Is the holiday season a stressful one for you? We understand. There are a lot of pressures to go places, see people and make sure everything is done right. Plus, the weather is colder and the days are shorter, and if you have seasonal depression, it’s likely starting to rear its ugly head. But fear not! This holiday season doesn’t have to take a toll on your mental health. Here are some simple things you can do to minimize the stress of the season and enjoy it as much as possible.

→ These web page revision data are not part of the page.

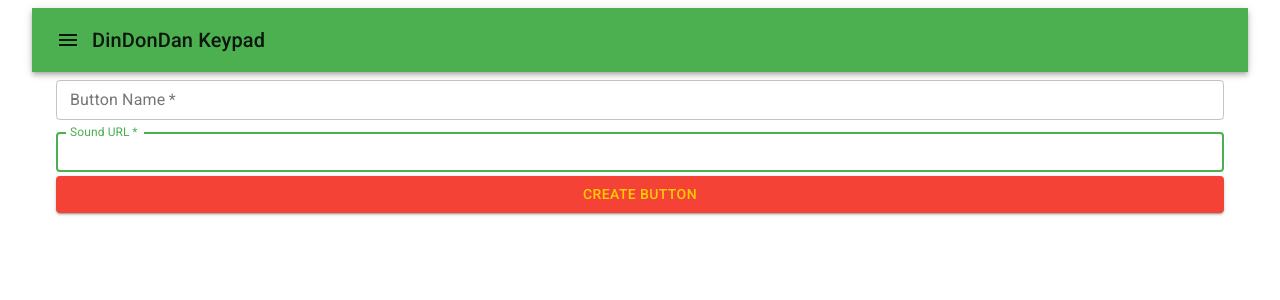
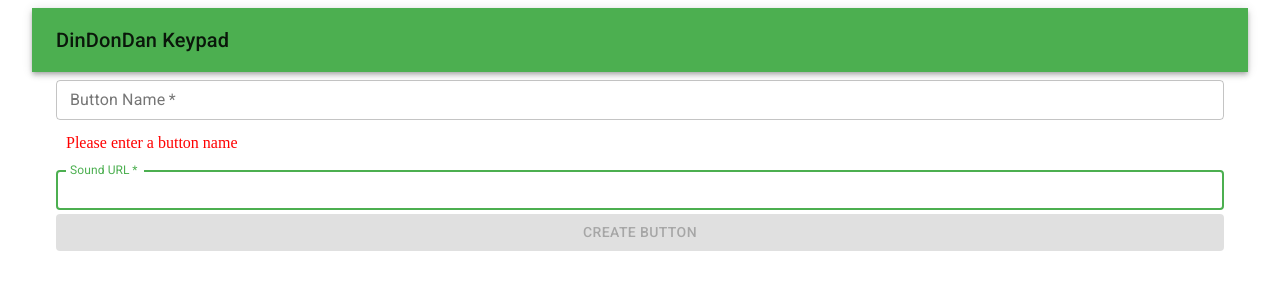
Before and after one commit to Bmartin2013/dindondan, a React (Create React App) app: page / in a window 1280 px wide. Shown: the top 300 px of the page. Built offline with nearby package versions, Linux system fonts and the light colour scheme; the HTML template or start-up script is replaced by a standard one.

Commit message:
add error handling in form

```diff
--- a/src/App.js
+++ b/src/App.js
@@ -1,5 +1,4 @@
 import React from 'react';
-import { Provider } from 'react-redux';
 import { ThemeProvider } from '@material-ui/core/styles';
 import PropTypes from 'prop-types';
 
--- a/src/components/AppBar/index.js
+++ b/src/components/AppBar/index.js
@@ -1,15 +1,11 @@
 import React from 'react';
-import { AppBar, Typography, Toolbar, IconButton, } from '@material-ui/core';
-import MenuIcon from '@material-ui/icons/Menu';
+import { AppBar, Typography, Toolbar } from '@material-ui/core';
 
 export default ({ appName }) => {
 
     return (
         <AppBar position="static">
             <Toolbar>
-                <IconButton edge="start" color="inherit" aria-label="menu">
-                    <MenuIcon />
-                </IconButton>
                 <Typography variant="h6" >
                     {appName}
                 </Typography>
--- a/src/components/FormikForm/index.js
+++ b/src/components/FormikForm/index.js
@@ -1,12 +1,16 @@
 import React from 'react';
 import { TextField, Button } from '@material-ui/core';
-import { Formik, Form, Field } from "formik";
+import { Formik, Form, Field, ErrorMessage } from "formik";
 
-export default ({ fieldValues, initialValues, onSubmit }) => {
+import styles from './styles';
+
+export default ({ fieldValues, initialValues, onSubmit, validationSchema }) => {
+
+    const classes = styles();
 
     return (
-        <Formik {...{ fieldValues, initialValues, onSubmit }}>
-            {() => (
+        <Formik {...{ fieldValues, initialValues, onSubmit, validationSchema }}>
+            {({ errors, isValid }) => ( // by default formik has a default object with all props
                 <Form className="baseForm" noValidate>
                     {fieldValues.map(fieldValue => <Field
                         id={fieldValue.id}
@@ -14,6 +18,7 @@ export default ({ fieldValues, initialValues, onSubmit }) => {
                         {({
                             field
                         }) => (
+                                <div>
                                     <TextField
                                         variant="outlined"
                                         label={fieldValue.label}
@@ -23,10 +28,13 @@ export default ({ fieldValues, initialValues, onSubmit }) => {
                                         fullWidth
                                         {...field}
                                     />
+                                    {errors && <ErrorMessage name={fieldValue.name} className={classes.formError} component="div" />}
+                                </div>
                             )}
                     </Field>)}
                     <Button
                         type="submit"
+                        disabled={!isValid}
                         fullWidth
                         variant="contained"
                         color="secondary">
--- /dev/null
+++ b/src/components/FormikForm/styles.js
@@ -0,0 +1,9 @@
+import { makeStyles } from '@material-ui/styles';
+
+export default makeStyles({
+    formError: {
+        color:'red',
+        margin:'10px'
+    }
+
+});
--- a/src/pages/Home/index.js
+++ b/src/pages/Home/index.js
@@ -1,5 +1,6 @@
 import React, { useEffect, useState, useCallback } from 'react';
-import { Button, Container } from '@material-ui/core';
+import { Container } from '@material-ui/core';
+import * as Yup from 'yup';
 
 import FormikForm from '../../components/FormikForm';
 import Player from '../../components/Player';
@@ -22,6 +23,18 @@ export default () => {
 		id: "soundUrl",
 		label: "Sound URL"
 	}];
+
+	const validationSchema= Yup.object().shape({
+
+        name: Yup.string()
+            .required('Please enter a button name'),
+		soundUrl: Yup.string()
+			.matches(/([a-zA-Z0-9\s_\\.\-\(\):])+(.wav|.ogg|.mp3)$/, {
+				message:'select a sound URL with .mp3, .ogg or .wav extension',
+				excludeEmptyString: true
+			})
+            .required('Please enter a valid sound URL')
+    });
 
 	const saveButton = () => {
 		localStorage.setItem(`buttons`, JSON.stringify(buttons));
@@ -47,10 +60,14 @@ export default () => {
 			{buttons.map((button, index) => <Player
 				key={index}
 				name={button.name}
-				url={button.soundUrl}></Player>)}
-			<FormikForm fieldValues={fieldValues}
+				url={button.soundUrl}>
+			</Player>)}
+
+			<FormikForm
+				fieldValues={fieldValues}
 				initialValues={initialValues}
-				onSubmit={onSubmit}>
+				onSubmit={onSubmit}
+				validationSchema={validationSchema}>
 			</FormikForm>
 		</Container>
 	)
```
Also changed, not shown: src/pages/Home/styles.js (deleted, +0 -35 lines). Lines whose indentation alone changed are shown as unchanged.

A lot of undue holiday stress comes from setting unrealistic expectations. We want to do everything and be there for everyone and have the best holiday parties. We want to make this the best holiday season yet. But many people end up feeling miserable rather than joyful because of these expectations. Instead, take some time to plan out your holiday season. Set reasonable goals and don’t expect yourself (or others) to be able to do—or want to do—absolutely everything. You’ll find a lot of stress will lift off your shoulders if you become willing to take a step back and figure out what you can actually do while still keeping your stress level manageable.
Unfortunately, a lot of shame, guilt, frustration and annoyance come with the holidays. Bad habits resurface and the cold and darkness of this time of year can have a negative effect on many people. So make it a point this holiday season to preemptively set boundaries on negativity and excess. Let this season be about spending time with loved ones, enjoying your festivities to the best of your ability and celebrating the good in your life. Remember, setting boundaries doesn’t mean you have to eliminate things you enjoy. It just means practicing moderation so you won’t look back on your decisions with regret.
Take Time for Yourself
Take some time for yourself every day and remember that it’s okay to feel the things you’re feeling. Depression, anxiety and other mental health conditions often present more of a problem during the holiday season. But you don’t have to give them ammunition in the form of ignoring them, rushing around or taking on too much responsibility. If you allow yourself time to slow down and practice deep breathing, mindfulness, meditation or stress-relieving exercises, you’ll end up feeling a lot better for the rest of the day and the rest of the season. Taking time for yourself might also mean spending time with loved ones who are able to support you.
Take Time for Loved Ones
Holidays usually mean spending time with family and friends. So make sure this year to purposefully make time for those you care about most. The holidays are a great time to offer support to and be supported by those close to you. The holiday season is also often a time of remembering loved ones who are no longer around. So take time to remember them and the way things were when they were present, and then accept that things will be different without them. From there you can create new experiences and new memories, and in doing so, honor the memories of those loved ones.
The holiday season can be just as much a time for gathering together as it can be for being lonely. Just remember that there are people who care for you. Don’t be afraid to speak up or pull a trusted someone aside for a conversation if you’re having a difficult time. You matter. And if you know someone who might need a little extra guidance and support, take the initiative to reach out to them. It’ll go a long way toward showing them that you care.
Practice Gratefulness and Kindness
Thanksgiving may be the official day to celebrate gratefulness, but it can set the tone for the rest of your holiday season if you let it. Take time to remember and be thankful for all of the good things that happened in the past year. Having an attitude of gratitude can go a long way toward keeping your mental well-being in check. Beyond that, think of other people and of the fact that everyone else is likely going through similar stressors during this season. Choose to show kindness to others, even if they don’t show kindness to you, and change the world in the little ways that only you can.
It’s important to be able to discern the difference between things you can control and things you cannot control. Take time this holiday season to determine which parts of your life fit into which categories. Make plans to do what you can to change the things you can. But then allow yourself to let go of trying to control uncontrollable things and remember that these things don’t have to negatively affect or define you.
Your mental well-being is important to us at Community Access Network. If you have more questions or would like to meet with one of our physicians, contact us today to schedule an appointment!